When engineer Joost Thooft became the director of the factory in 1876, a new period began for De Porceleyne Fles. Besides Thooft, artistic advisor Adolf Le Comte and associate-director Abel Labouchere played an important role in the renewal of the factory. De Porceleyne Fles produced fire-resistant stones and functional earthenware, but also experimented with Delft Blue earthenware. Thooft wanted to improve the quality of the old Delftware and make the production flourish again. When Thooft passed away in 1890, the new Delftware had made its name in the Netherlands as well as abroad. After Thooft’s death, De Porceleyne Fles did not stop experimenting. New forms, colours and glazes were developed. Glazes such as Berbas and Reflet Métallique came on the market. These were techniques whereby earthenware was decorated with running glazes, metallic glazes or a combination of the two.

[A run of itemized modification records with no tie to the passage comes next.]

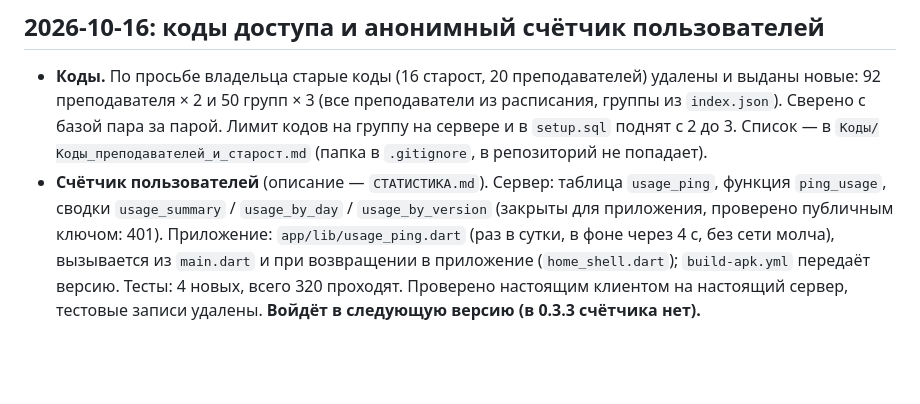
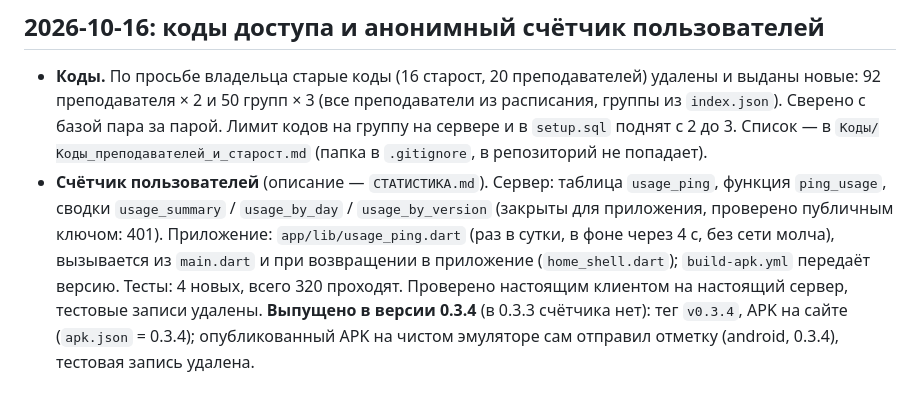
Before and after one commit to Magan-Z/raspisanie, a Markdown page: ХОД_РАБОТ.md, the part around the change. GitHub-like rendering; blank space fills up the shorter version.

Commit message:
Журнал: выпуск 0.3.4 (анонимный счётчик)
Co-Authored-By: Claude Sonnet 5.5 <noreply@anthropic.com>

```diff
--- a/ХОД_РАБОТ.md
+++ b/ХОД_РАБОТ.md
@@ -369,4 +369,4 @@ Kotlin-тесты: `cd app/android && ./gradlew :app:testDebugUnitTest` (14 те
 ## 2026-10-16: коды доступа и анонимный счётчик пользователей
 
 - **Коды.** По просьбе владельца старые коды (16 старост, 20 преподавателей) удалены и выданы новые: 92 преподавателя × 2 и 50 групп × 3 (все преподаватели из расписания, группы из `index.json`). Сверено с базой пара за парой. Лимит кодов на группу на сервере и в `setup.sql` поднят с 2 до 3. Список — в `Коды/Коды_преподавателей_и_старост.md` (папка в `.gitignore`, в репозиторий не попадает).
-- **Счётчик пользователей** (описание — `СТАТИСТИКА.md`). Сервер: таблица `usage_ping`, функция `ping_usage`, сводки `usage_summary` / `usage_by_day` / `usage_by_version` (закрыты для приложения, проверено публичным ключом: 401). Приложение: `app/lib/usage_ping.dart` (раз в сутки, в фоне через 4 с, без сети молча), вызывается из `main.dart` и при возвращении в приложение (`home_shell.dart`); `build-apk.yml` передаёт версию. Тесты: 4 новых, всего 320 проходят. Проверено настоящим клиентом на настоящий сервер, тестовые записи удалены. **Войдёт в следующую версию (в 0.3.3 счётчика нет).**
+- **Счётчик пользователей** (описание — `СТАТИСТИКА.md`). Сервер: таблица `usage_ping`, функция `ping_usage`, сводки `usage_summary` / `usage_by_day` / `usage_by_version` (закрыты для приложения, проверено публичным ключом: 401). Приложение: `app/lib/usage_ping.dart` (раз в сутки, в фоне через 4 с, без сети молча), вызывается из `main.dart` и при возвращении в приложение (`home_shell.dart`); `build-apk.yml` передаёт версию. Тесты: 4 новых, всего 320 проходят. Проверено настоящим клиентом на настоящий сервер, тестовые записи удалены. **Выпущено в версии 0.3.4** (в 0.3.3 счётчика нет): тег `v0.3.4`, APK на сайте (`apk.json` = 0.3.4); опубликованный APK на чистом эмуляторе сам отправил отметку (android, 0.3.4), тестовая запись удалена.
```
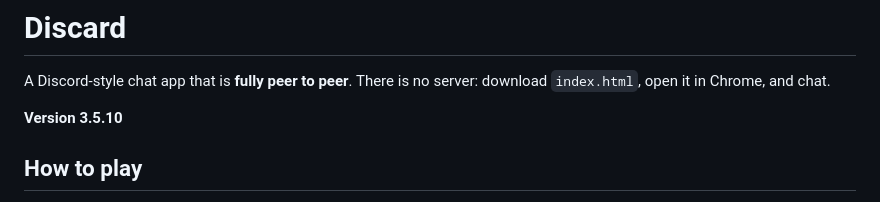
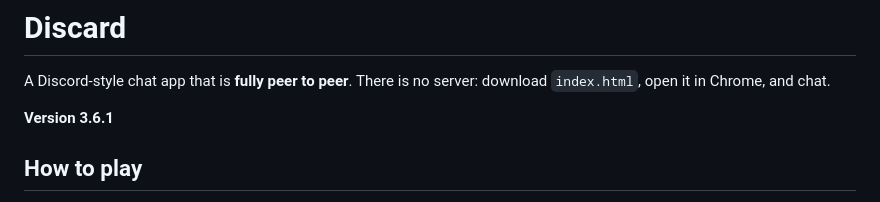
Before and after one commit to helpmeid/Discard, a Markdown page: README.md, the part around the change. GitHub-like rendering.

Commit message:
Bump Discard version to 3.6.1

```diff
--- a/README.md
+++ b/README.md
@@ -2,7 +2,7 @@
 
 A Discord-style chat app that is **fully peer to peer**. There is no server: download `index.html`, open it in Chrome, and chat.
 
-**Version 3.5.10**
+**Version 3.6.1**
 
 ## How to play
 
```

After the Second World War the experimenting reached a height at the factory. In 1955 the department ‘Unica’ (‘One-offs’) was founded, better known as the Experimental Department. Here, young ceramists that were recently graduated got the chance to experiment with materials of the factory and develop themselves. This department was less commercial than other departments of the factory. However, the direction believed that an artistic production could be inspiring for the mass production, because new forms and materials were developed. The department opened in 1956 under the direction of ceramist Theo Dobbelman. He recruited some of his best students of de Gerrit Rietveld Academie, such as Lies Cosijn, Harriet Sielcken (later known as Jet de Maar-Sielcken) and Adriek Westenenk. Later, Suzanne Taub and Marja Hooft joined them. All of these artists are included in the sales exhibition. The department was an immediate success; quickly, exhibitions with works of the Experimental Department were organized in the Netherlands and abroad. The unique works of the Experimental Department were of great appeal to collectors, including famous ceramics collector J.W.N. van Achterbergh.
The ceramists of the Experimental Department wanted to treat the ceramic object as an autonomous art form. They did not design from a practical point of view anymore, resulting in a less prominent functional character. They came up with new forms and models and created new glazes and decorative techniques. As an example, Kees van Renssen developed the sgraffito-technique together with Dobbelman, which would be picked up by other artists as well. Cosijn made avidly use of this scratching technique, as seen on the depicted work. Because of these new techniques, ceramics became a medium for artists to express themselves. Eventually the department closed in 1977. Almost 40 years later the Experimental Department is still a household name thanks to the talented and innovative artists that worked here.
A large number of works by artists that worked at the Experimental Department of De Porceleyne Fles are on show until the 30th of December 2018 at the sales exhibition ‘Post-War Ceramists: Ceramics as an art form’ at Kunstconsult in Amstelveen. Take a look at our collection page for a preview of the exhibition. In a series of blogs, we highlight themes from the exhibition. This is part 2: The Experimental Department of De Porceleyne Fles.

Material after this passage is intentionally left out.